During the Indian war with Tippoo Saib, an English boy attempts the rescue of his father, a captive for nine years of the "Tiger of Mysore."
When he was twelve, she engaged an old soldier, who had set up a sort of academy, to instruct him in the use of the sword; and in such exercises as were calculated to strengthen his muscles, and to give him strength and agility.
Unlike most mothers, she had no word of reproach when he returned home from school with a puffed face, or cut lips; the signs of battle.
"I do not want you to be quarrelsome," she often said to him, "but I have heard your father say that a man who can use his fists well is sure to be cool and quick, in any emergency.
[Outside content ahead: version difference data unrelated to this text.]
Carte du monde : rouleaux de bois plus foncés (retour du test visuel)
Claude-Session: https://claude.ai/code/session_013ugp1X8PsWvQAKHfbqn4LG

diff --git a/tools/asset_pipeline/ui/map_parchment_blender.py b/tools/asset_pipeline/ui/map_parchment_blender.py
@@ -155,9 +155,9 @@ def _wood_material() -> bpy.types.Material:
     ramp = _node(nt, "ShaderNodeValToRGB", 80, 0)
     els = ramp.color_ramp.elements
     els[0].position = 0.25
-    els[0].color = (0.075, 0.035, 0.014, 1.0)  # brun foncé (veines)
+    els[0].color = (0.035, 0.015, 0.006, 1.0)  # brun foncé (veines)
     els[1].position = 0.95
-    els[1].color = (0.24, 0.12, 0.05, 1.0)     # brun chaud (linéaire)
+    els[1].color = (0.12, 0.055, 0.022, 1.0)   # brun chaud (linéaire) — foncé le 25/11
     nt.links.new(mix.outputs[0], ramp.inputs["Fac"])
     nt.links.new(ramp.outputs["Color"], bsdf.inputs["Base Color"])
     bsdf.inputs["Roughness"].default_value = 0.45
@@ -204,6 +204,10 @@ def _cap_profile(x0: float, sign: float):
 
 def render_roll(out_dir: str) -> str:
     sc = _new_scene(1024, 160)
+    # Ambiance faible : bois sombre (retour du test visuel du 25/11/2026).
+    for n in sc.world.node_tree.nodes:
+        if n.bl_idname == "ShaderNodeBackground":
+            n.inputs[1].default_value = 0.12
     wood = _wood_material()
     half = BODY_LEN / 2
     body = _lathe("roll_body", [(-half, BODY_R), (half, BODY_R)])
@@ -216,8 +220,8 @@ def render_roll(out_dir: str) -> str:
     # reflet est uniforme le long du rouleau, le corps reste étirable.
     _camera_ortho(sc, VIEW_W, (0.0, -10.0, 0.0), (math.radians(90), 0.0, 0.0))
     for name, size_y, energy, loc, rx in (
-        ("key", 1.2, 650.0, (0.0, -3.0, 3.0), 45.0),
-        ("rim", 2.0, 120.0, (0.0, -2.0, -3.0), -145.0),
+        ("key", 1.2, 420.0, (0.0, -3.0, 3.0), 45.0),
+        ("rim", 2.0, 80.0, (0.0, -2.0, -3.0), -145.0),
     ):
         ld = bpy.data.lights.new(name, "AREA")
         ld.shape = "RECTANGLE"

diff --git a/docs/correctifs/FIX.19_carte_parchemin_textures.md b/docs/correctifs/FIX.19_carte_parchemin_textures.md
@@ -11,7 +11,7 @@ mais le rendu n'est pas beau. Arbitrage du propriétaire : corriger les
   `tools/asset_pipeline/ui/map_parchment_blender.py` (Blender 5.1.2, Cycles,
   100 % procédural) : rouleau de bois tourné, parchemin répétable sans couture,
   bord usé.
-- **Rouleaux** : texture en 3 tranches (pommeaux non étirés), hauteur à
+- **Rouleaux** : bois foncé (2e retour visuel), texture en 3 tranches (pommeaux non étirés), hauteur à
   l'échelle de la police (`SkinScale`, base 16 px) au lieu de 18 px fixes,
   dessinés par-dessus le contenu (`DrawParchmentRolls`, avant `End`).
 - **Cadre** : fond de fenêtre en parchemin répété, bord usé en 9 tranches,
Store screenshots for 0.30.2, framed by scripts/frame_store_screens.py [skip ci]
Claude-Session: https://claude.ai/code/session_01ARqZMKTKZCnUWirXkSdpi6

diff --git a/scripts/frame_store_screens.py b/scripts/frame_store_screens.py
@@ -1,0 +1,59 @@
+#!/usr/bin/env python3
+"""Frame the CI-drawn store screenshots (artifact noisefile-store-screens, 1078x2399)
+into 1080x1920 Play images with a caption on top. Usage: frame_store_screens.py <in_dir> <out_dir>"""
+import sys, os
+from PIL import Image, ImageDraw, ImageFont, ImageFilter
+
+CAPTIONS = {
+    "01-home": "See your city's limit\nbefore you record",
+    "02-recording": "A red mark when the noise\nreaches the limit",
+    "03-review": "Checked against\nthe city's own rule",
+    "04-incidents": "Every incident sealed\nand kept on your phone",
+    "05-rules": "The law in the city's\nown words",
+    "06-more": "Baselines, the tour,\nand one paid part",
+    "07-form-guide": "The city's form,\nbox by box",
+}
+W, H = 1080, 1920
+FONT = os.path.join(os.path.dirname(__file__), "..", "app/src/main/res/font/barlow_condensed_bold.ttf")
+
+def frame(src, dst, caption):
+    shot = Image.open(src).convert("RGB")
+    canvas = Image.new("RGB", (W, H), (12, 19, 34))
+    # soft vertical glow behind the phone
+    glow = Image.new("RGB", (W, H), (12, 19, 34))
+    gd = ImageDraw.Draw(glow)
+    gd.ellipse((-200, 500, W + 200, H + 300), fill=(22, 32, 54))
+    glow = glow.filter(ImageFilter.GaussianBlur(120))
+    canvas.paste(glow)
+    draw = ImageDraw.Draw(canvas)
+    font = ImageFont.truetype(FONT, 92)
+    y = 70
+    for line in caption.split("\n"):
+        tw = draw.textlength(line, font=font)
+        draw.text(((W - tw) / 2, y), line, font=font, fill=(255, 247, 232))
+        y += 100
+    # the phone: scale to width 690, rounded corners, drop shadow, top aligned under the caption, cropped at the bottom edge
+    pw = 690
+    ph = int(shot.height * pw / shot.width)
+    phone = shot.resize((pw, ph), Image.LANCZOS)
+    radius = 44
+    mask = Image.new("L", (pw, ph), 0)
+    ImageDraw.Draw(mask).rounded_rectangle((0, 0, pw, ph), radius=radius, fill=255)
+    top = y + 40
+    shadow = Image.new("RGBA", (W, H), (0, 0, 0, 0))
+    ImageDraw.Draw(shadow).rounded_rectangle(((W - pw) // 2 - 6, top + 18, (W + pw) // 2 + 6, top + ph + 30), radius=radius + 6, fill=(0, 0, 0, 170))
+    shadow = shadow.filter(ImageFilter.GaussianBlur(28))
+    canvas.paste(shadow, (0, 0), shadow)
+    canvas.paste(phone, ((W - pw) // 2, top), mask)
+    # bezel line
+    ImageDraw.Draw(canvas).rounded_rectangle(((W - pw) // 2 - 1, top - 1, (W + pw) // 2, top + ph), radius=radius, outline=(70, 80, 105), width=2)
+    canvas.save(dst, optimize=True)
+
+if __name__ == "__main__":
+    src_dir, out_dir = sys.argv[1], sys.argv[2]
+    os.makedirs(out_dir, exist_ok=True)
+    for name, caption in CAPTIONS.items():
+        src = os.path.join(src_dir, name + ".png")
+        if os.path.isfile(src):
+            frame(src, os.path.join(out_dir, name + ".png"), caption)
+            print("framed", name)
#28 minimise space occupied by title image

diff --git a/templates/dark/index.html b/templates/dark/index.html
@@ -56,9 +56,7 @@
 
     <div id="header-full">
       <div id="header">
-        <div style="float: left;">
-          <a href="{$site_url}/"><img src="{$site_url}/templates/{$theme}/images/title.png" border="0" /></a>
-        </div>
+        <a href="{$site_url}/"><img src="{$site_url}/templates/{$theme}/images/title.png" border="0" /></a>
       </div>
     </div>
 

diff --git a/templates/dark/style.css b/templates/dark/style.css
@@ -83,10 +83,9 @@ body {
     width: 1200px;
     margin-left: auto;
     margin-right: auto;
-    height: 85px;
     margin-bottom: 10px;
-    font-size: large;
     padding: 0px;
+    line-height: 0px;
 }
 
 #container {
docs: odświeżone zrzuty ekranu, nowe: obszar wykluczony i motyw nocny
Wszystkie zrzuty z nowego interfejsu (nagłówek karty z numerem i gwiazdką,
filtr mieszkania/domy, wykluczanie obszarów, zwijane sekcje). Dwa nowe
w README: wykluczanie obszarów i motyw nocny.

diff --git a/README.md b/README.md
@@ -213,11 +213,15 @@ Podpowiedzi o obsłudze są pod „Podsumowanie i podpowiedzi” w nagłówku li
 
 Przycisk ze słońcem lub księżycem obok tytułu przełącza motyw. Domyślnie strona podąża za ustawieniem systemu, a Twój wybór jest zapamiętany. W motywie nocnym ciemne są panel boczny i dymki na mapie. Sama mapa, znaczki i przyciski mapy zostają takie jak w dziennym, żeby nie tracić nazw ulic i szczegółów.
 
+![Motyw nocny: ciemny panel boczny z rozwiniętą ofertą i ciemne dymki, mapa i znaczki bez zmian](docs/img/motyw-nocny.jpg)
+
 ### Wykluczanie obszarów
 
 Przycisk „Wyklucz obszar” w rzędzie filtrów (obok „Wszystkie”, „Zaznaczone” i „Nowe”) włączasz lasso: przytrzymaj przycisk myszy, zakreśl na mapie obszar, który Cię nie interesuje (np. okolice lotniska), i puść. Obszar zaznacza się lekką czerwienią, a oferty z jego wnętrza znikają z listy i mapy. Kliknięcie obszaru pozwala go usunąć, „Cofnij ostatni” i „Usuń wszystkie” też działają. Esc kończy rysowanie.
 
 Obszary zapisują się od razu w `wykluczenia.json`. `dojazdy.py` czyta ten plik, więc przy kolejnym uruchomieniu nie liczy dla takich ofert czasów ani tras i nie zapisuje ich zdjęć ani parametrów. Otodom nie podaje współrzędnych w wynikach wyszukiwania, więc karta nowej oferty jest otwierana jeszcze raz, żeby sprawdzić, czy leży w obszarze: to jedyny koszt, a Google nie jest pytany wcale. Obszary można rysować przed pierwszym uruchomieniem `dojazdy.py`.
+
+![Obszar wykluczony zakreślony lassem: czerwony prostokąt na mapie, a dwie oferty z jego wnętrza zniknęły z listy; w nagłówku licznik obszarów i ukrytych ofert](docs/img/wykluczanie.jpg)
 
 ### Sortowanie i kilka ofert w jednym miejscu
You know what is before you, and these qualities are of far more importance, in your case, than any book learning. Therefore, Dick, I say, never quarrel on your own account, but whenever you see a boy bullying a smaller one, take the opportunity of giving him a lesson while learning one yourself. In the days of old, you know, the first duty of a true knight was to succour the oppressed, and I want you to be a true knight. You will get thrashed sometimes, no